● EXERCISE DETAILS: From first line to last, write out the data precisely as shown.

● DATA:
────────────────────

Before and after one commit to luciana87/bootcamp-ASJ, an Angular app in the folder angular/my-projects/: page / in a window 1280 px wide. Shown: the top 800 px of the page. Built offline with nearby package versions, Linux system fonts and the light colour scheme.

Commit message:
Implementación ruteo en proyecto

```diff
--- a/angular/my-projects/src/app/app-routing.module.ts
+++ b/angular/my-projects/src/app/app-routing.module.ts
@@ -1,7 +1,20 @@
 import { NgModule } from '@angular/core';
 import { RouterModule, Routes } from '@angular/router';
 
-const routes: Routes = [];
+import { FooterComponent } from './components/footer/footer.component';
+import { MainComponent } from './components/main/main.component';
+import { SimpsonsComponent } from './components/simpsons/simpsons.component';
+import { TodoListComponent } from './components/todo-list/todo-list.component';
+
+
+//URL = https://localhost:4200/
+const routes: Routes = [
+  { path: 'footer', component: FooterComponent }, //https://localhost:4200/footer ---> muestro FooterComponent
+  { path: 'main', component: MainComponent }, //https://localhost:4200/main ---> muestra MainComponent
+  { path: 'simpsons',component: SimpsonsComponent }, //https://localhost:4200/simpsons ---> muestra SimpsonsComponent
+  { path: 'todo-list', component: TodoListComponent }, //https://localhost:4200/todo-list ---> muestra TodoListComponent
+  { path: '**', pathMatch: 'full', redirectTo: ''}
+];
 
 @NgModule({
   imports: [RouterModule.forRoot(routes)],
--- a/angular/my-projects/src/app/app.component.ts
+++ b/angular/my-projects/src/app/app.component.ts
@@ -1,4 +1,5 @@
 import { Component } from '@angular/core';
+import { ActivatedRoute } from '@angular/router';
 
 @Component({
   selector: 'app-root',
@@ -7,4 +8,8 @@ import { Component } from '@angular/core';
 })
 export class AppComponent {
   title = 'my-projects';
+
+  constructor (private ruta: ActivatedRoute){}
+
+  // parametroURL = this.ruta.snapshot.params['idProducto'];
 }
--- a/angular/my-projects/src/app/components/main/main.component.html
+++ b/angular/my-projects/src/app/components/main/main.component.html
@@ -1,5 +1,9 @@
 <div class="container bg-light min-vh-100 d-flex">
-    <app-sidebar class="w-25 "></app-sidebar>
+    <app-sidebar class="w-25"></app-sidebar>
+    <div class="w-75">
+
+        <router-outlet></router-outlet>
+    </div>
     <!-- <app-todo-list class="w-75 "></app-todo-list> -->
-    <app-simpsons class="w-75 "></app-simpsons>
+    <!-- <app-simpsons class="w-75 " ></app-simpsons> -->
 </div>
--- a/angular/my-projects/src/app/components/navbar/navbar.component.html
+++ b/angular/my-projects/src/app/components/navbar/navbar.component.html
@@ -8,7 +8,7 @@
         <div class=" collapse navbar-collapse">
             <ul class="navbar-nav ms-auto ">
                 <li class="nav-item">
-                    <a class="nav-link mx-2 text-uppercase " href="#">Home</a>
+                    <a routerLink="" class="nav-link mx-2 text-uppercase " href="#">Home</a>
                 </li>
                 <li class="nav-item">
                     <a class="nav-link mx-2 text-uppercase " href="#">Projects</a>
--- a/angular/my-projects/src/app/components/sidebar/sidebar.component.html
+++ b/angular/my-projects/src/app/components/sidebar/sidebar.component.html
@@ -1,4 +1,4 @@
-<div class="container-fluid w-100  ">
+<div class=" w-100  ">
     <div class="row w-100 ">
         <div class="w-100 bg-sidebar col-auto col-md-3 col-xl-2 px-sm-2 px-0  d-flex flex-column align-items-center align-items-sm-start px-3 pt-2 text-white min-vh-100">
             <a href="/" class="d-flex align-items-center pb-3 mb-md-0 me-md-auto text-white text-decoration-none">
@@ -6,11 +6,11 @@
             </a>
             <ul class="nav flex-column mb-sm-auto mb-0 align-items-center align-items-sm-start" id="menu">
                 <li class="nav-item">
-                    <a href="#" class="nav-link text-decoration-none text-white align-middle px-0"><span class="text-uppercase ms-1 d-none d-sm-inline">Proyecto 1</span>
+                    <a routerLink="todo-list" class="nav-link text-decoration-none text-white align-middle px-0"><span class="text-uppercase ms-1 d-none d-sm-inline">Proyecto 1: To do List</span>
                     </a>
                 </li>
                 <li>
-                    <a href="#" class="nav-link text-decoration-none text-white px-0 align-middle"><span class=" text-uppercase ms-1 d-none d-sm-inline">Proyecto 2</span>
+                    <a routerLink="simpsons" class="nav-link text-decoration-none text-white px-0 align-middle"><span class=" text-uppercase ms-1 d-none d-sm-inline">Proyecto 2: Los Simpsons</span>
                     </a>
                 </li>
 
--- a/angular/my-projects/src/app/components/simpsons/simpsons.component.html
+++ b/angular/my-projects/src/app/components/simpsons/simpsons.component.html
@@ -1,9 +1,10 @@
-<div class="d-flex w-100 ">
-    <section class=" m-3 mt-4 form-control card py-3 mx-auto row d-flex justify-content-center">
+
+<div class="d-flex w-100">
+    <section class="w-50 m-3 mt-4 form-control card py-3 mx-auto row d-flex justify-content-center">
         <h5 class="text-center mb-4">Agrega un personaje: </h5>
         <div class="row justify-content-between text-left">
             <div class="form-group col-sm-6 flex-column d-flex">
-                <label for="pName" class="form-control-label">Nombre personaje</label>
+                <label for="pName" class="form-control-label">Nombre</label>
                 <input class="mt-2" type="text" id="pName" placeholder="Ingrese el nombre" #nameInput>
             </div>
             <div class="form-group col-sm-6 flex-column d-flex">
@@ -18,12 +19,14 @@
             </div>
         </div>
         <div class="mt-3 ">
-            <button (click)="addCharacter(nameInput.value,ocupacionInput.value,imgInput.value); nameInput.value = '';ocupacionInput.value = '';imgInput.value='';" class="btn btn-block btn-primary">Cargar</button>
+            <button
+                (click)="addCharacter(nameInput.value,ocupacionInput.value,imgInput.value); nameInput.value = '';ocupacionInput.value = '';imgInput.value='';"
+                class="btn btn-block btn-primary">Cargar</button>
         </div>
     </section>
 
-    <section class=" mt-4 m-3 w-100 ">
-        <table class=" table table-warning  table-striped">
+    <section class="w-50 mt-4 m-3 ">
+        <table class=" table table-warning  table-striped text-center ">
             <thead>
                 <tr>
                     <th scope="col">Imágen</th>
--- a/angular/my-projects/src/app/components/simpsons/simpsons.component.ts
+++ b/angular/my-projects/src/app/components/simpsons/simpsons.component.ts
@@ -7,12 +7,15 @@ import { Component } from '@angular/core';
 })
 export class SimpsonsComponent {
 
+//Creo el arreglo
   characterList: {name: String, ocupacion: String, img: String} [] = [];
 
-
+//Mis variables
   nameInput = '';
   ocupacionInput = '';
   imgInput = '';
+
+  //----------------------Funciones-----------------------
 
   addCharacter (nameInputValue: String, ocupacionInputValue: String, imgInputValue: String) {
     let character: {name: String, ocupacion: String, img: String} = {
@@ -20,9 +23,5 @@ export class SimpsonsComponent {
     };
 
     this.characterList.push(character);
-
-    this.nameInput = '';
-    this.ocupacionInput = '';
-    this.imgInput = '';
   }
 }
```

────────────────────

● PROBLEM SOLUTION:
Before and after one commit to luciana87/bootcamp-ASJ, an Angular app in the folder angular/my-projects/: page / in a window 1280 px wide. Shown: the top 800 px of the page. Built offline with nearby package versions, Linux system fonts and the light colour scheme.

Commit message:
Implementación ruteo en proyecto

```diff
--- a/angular/my-projects/src/app/app-routing.module.ts
+++ b/angular/my-projects/src/app/app-routing.module.ts
@@ -1,7 +1,20 @@
 import { NgModule } from '@angular/core';
 import { RouterModule, Routes } from '@angular/router';
 
-const routes: Routes = [];
+import { FooterComponent } from './components/footer/footer.component';
+import { MainComponent } from './components/main/main.component';
+import { SimpsonsComponent } from './components/simpsons/simpsons.component';
+import { TodoListComponent } from './components/todo-list/todo-list.component';
+
+
+//URL = https://localhost:4200/
+const routes: Routes = [
+  { path: 'footer', component: FooterComponent }, //https://localhost:4200/footer ---> muestro FooterComponent
+  { path: 'main', component: MainComponent }, //https://localhost:4200/main ---> muestra MainComponent
+  { path: 'simpsons',component: SimpsonsComponent }, //https://localhost:4200/simpsons ---> muestra SimpsonsComponent
+  { path: 'todo-list', component: TodoListComponent }, //https://localhost:4200/todo-list ---> muestra TodoListComponent
+  { path: '**', pathMatch: 'full', redirectTo: ''}
+];
 
 @NgModule({
   imports: [RouterModule.forRoot(routes)],
--- a/angular/my-projects/src/app/app.component.ts
+++ b/angular/my-projects/src/app/app.component.ts
@@ -1,4 +1,5 @@
 import { Component } from '@angular/core';
+import { ActivatedRoute } from '@angular/router';
 
 @Component({
   selector: 'app-root',
@@ -7,4 +8,8 @@ import { Component } from '@angular/core';
 })
 export class AppComponent {
   title = 'my-projects';
+
+  constructor (private ruta: ActivatedRoute){}
+
+  // parametroURL = this.ruta.snapshot.params['idProducto'];
 }
--- a/angular/my-projects/src/app/components/main/main.component.html
+++ b/angular/my-projects/src/app/components/main/main.component.html
@@ -1,5 +1,9 @@
 <div class="container bg-light min-vh-100 d-flex">
-    <app-sidebar class="w-25 "></app-sidebar>
+    <app-sidebar class="w-25"></app-sidebar>
+    <div class="w-75">
+
+        <router-outlet></router-outlet>
+    </div>
     <!-- <app-todo-list class="w-75 "></app-todo-list> -->
-    <app-simpsons class="w-75 "></app-simpsons>
+    <!-- <app-simpsons class="w-75 " ></app-simpsons> -->
 </div>
--- a/angular/my-projects/src/app/components/navbar/navbar.component.html
+++ b/angular/my-projects/src/app/components/navbar/navbar.component.html
@@ -8,7 +8,7 @@
         <div class=" collapse navbar-collapse">
             <ul class="navbar-nav ms-auto ">
                 <li class="nav-item">
-                    <a class="nav-link mx-2 text-uppercase " href="#">Home</a>
+                    <a routerLink="" class="nav-link mx-2 text-uppercase " href="#">Home</a>
                 </li>
                 <li class="nav-item">
                     <a class="nav-link mx-2 text-uppercase " href="#">Projects</a>
--- a/angular/my-projects/src/app/components/sidebar/sidebar.component.html
+++ b/angular/my-projects/src/app/components/sidebar/sidebar.component.html
@@ -1,4 +1,4 @@
-<div class="container-fluid w-100  ">
+<div class=" w-100  ">
     <div class="row w-100 ">
         <div class="w-100 bg-sidebar col-auto col-md-3 col-xl-2 px-sm-2 px-0  d-flex flex-column align-items-center align-items-sm-start px-3 pt-2 text-white min-vh-100">
             <a href="/" class="d-flex align-items-center pb-3 mb-md-0 me-md-auto text-white text-decoration-none">
@@ -6,11 +6,11 @@
             </a>
             <ul class="nav flex-column mb-sm-auto mb-0 align-items-center align-items-sm-start" id="menu">
                 <li class="nav-item">
-                    <a href="#" class="nav-link text-decoration-none text-white align-middle px-0"><span class="text-uppercase ms-1 d-none d-sm-inline">Proyecto 1</span>
+                    <a routerLink="todo-list" class="nav-link text-decoration-none text-white align-middle px-0"><span class="text-uppercase ms-1 d-none d-sm-inline">Proyecto 1: To do List</span>
                     </a>
                 </li>
                 <li>
-                    <a href="#" class="nav-link text-decoration-none text-white px-0 align-middle"><span class=" text-uppercase ms-1 d-none d-sm-inline">Proyecto 2</span>
+                    <a routerLink="simpsons" class="nav-link text-decoration-none text-white px-0 align-middle"><span class=" text-uppercase ms-1 d-none d-sm-inline">Proyecto 2: Los Simpsons</span>
                     </a>
                 </li>
 
--- a/angular/my-projects/src/app/components/simpsons/simpsons.component.html
+++ b/angular/my-projects/src/app/components/simpsons/simpsons.component.html
@@ -1,9 +1,10 @@
-<div class="d-flex w-100 ">
-    <section class=" m-3 mt-4 form-control card py-3 mx-auto row d-flex justify-content-center">
+
+<div class="d-flex w-100">
+    <section class="w-50 m-3 mt-4 form-control card py-3 mx-auto row d-flex justify-content-center">
         <h5 class="text-center mb-4">Agrega un personaje: </h5>
         <div class="row justify-content-between text-left">
             <div class="form-group col-sm-6 flex-column d-flex">
-                <label for="pName" class="form-control-label">Nombre personaje</label>
+                <label for="pName" class="form-control-label">Nombre</label>
                 <input class="mt-2" type="text" id="pName" placeholder="Ingrese el nombre" #nameInput>
             </div>
             <div class="form-group col-sm-6 flex-column d-flex">
@@ -18,12 +19,14 @@
             </div>
         </div>
         <div class="mt-3 ">
-            <button (click)="addCharacter(nameInput.value,ocupacionInput.value,imgInput.value); nameInput.value = '';ocupacionInput.value = '';imgInput.value='';" class="btn btn-block btn-primary">Cargar</button>
+            <button
+                (click)="addCharacter(nameInput.value,ocupacionInput.value,imgInput.value); nameInput.value = '';ocupacionInput.value = '';imgInput.value='';"
+                class="btn btn-block btn-primary">Cargar</button>
         </div>
     </section>
 
-    <section class=" mt-4 m-3 w-100 ">
-        <table class=" table table-warning  table-striped">
+    <section class="w-50 mt-4 m-3 ">
+        <table class=" table table-warning  table-striped text-center ">
             <thead>
                 <tr>
                     <th scope="col">Imágen</th>
--- a/angular/my-projects/src/app/components/simpsons/simpsons.component.ts
+++ b/angular/my-projects/src/app/components/simpsons/simpsons.component.ts
@@ -7,12 +7,15 @@ import { Component } from '@angular/core';
 })
 export class SimpsonsComponent {
 
+//Creo el arreglo
   characterList: {name: String, ocupacion: String, img: String} [] = [];
 
-
+//Mis variables
   nameInput = '';
   ocupacionInput = '';
   imgInput = '';
+
+  //----------------------Funciones-----------------------
 
   addCharacter (nameInputValue: String, ocupacionInputValue: String, imgInputValue: String) {
     let character: {name: String, ocupacion: String, img: String} = {
@@ -20,9 +23,5 @@ export class SimpsonsComponent {
     };
 
     this.characterList.push(character);
-
-    this.nameInput = '';
-    this.ocupacionInput = '';
-    this.imgInput = '';
   }
 }
```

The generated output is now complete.